After reviewing both invoices defendants submitted for this expense, ([72-1] at 1-2), the court finds the $610.00 expense both necessary and reasonable. First, plaintiff should have known this expense was for a hearing transcript before the Illinois Labor Relations Board and not a deposition transcript. This was clear to the court after it reviewed the invoices defendants submitted. See [72-1] at 2. Regardless, the court finds this hearing transcript is a recoverable expense under 28 U.S.C. § 1920(2) because defendants have provided a sufficient explanation as to why this transcript was particularly relevant for their motion for summary judgment. See S-Kure Controls, Inc. v. Vanguard Products Group, Inc., 873 F.Supp.2d 939, 946 (N.D. Ill. 2012). Finally, the $610.00 expense is reasonable because the requested $2.50 per page rate is less than the Judicial Conference rate was in 2010. See id. (stating that a defendant was entitled to recover hearing transcripts at a rate that did not exceed the maximum rate established by the Judicial Conference for an original ordinary transcript.) Accordingly, the $610.00 cost for the hearing transcript was both necessary and reasonable and the court rejects plaintiff's contentions to the contrary.

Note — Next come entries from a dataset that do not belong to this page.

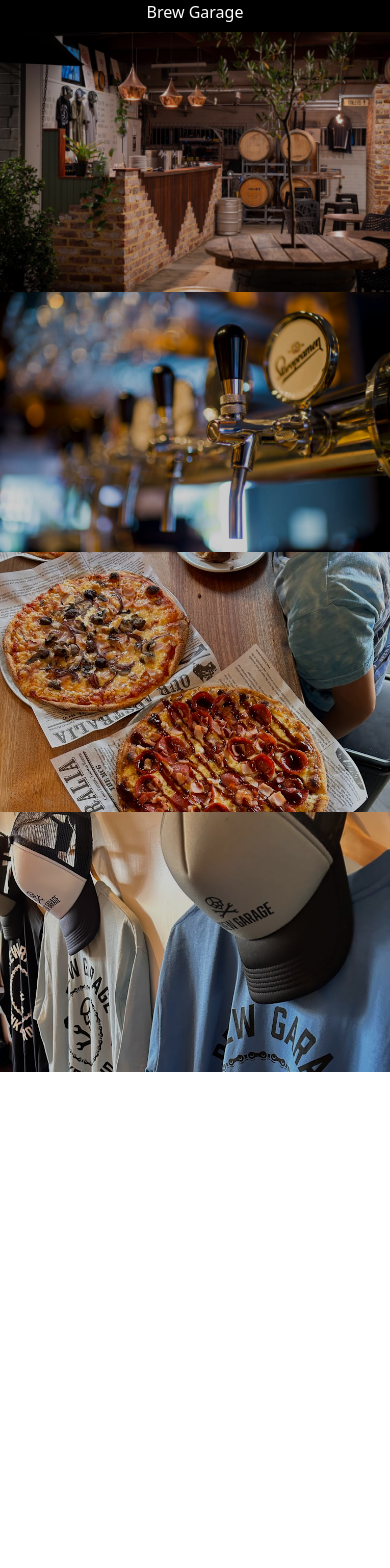
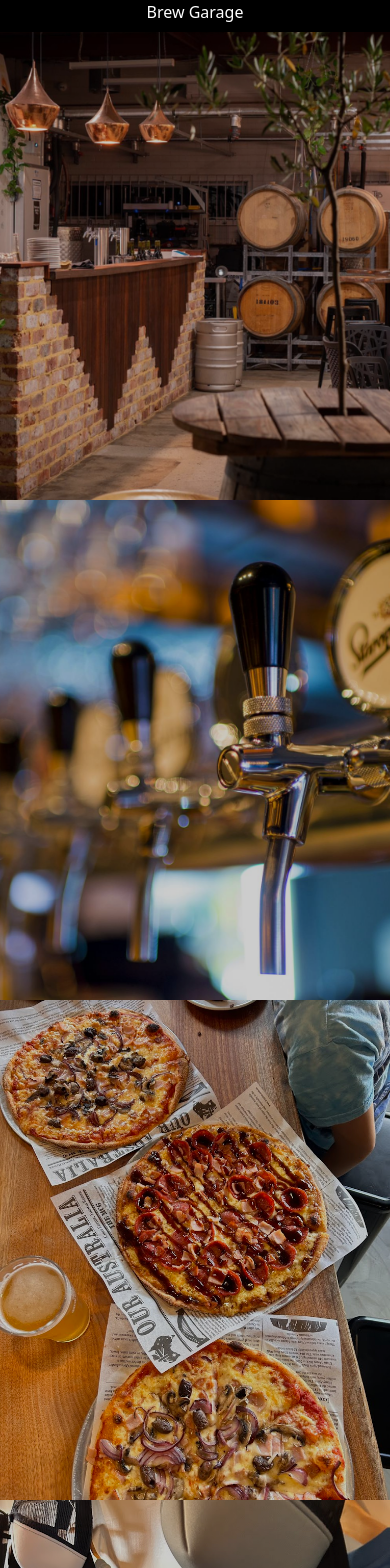
Before and after one commit to LemonTheSour/brewgarage, a Next.js app: page / in a window 390 px wide. Shown: the top 1568 px of the page. Before the commit the page ends 1072 px from the top, so only its background shows below. Built offline with nearby package versions, Linux system fonts and the light colour scheme; some icons are missing.

Commit message:
cleaned up backgrounds a little more

```diff
--- a/components/navbar.tsx
+++ b/components/navbar.tsx
@@ -71,7 +71,7 @@ export default function NavBar() {
     } else {
       return (
         // Return phone sized navbar
-        <div className="grid grid-cols-3 grid-rows-1 w-full bg-black h-8 text-white">
+        <div className="grid grid-cols-3 grid-rows-1 w-full bg-black h-8 text-white fixed z-50">
           <button
             onClick={() => setExpanded(!expanded)}
             className="pl-3 grid col-span-1"
--- a/components/sidebar.tsx
+++ b/components/sidebar.tsx
@@ -52,7 +52,7 @@ export default function Sidebar({ expanded, setExpanded }: SidebarProps) {
         })}
       </div>
 
-      <div className="w-1/2 border-b-1 border-white pb-6" />
+      <div className="w-4/6 border-b-1 border-white pb-6" />
 
       <div className="flex space-x-8 pt-1 pt-6">
         <a className="hover:text-pink-600" href="www.youtube.com">
@@ -66,7 +66,7 @@ export default function Sidebar({ expanded, setExpanded }: SidebarProps) {
         </a>
       </div>
 
-      <div className="w-1/2 border-b-1 border-white pb-6" />
+      <div className="w-4/6 border-b-1 border-white pb-6" />
 
       <div className="flex flex-col text-xl pt-6">
         <div className="flex justify-center items-center pb-4">
--- a/src/app/page.tsx
+++ b/src/app/page.tsx
@@ -8,10 +8,10 @@ export const metadata: Metadata = {
 export default function Home() {
   return (
     <div className="w-full absolute z-1">
-      <div className="w-full h-65 bg-[url('/images/Brew-Garage.png')] bg-cover bg-no-repeat brightness-80 md:h-screen"></div>
-      <div className="w-full h-65 bg-[url('/images/home_brew.jpg')] bg-cover bg-no-repeat brightness-80 md:h-screen"></div>
-      <div className="w-full h-65 bg-[url('/images/pizza.jpg')] bg-cover bg-no-repeat brightness-80  md:h-screen"></div>
-      <div className="w-full h-65 bg-[url('/images/Great_merch.jpg')] bg-cover bg-no-repeat brightness-80 md:h-screen"></div>
+      <div className="w-full h-125 bg-[url('/images/Brew-Garage.png')] bg-center bg-cover bg-no-repeat brightness-80 md:h-screen"></div>
+      <div className="w-full h-125 bg-[url('/images/home_brew.jpg')] bg-center bg-cover bg-no-repeat brightness-80 md:h-screen"></div>
+      <div className="w-full h-125 bg-[url('/images/pizza.jpg')] bg-center bg-cover bg-no-repeat brightness-80  md:h-screen"></div>
+      <div className="w-full h-125 bg-[url('/images/Great_merch.jpg')] bg-center bg-cover bg-no-repeat brightness-80 md:h-screen"></div>
     </div>
   );
 }
```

For the foregoing reasons, the court denies plaintiff Anthony Kafka's objections [74] to defendants' bill of costs [72] and awards defendants $3, 597.35 in costs.

Buy This Entire Record For $7.95

Official citation and/or docket number and footnotes (if any) for this case available with purchase.

Learn more about what you receive with purchase of this case.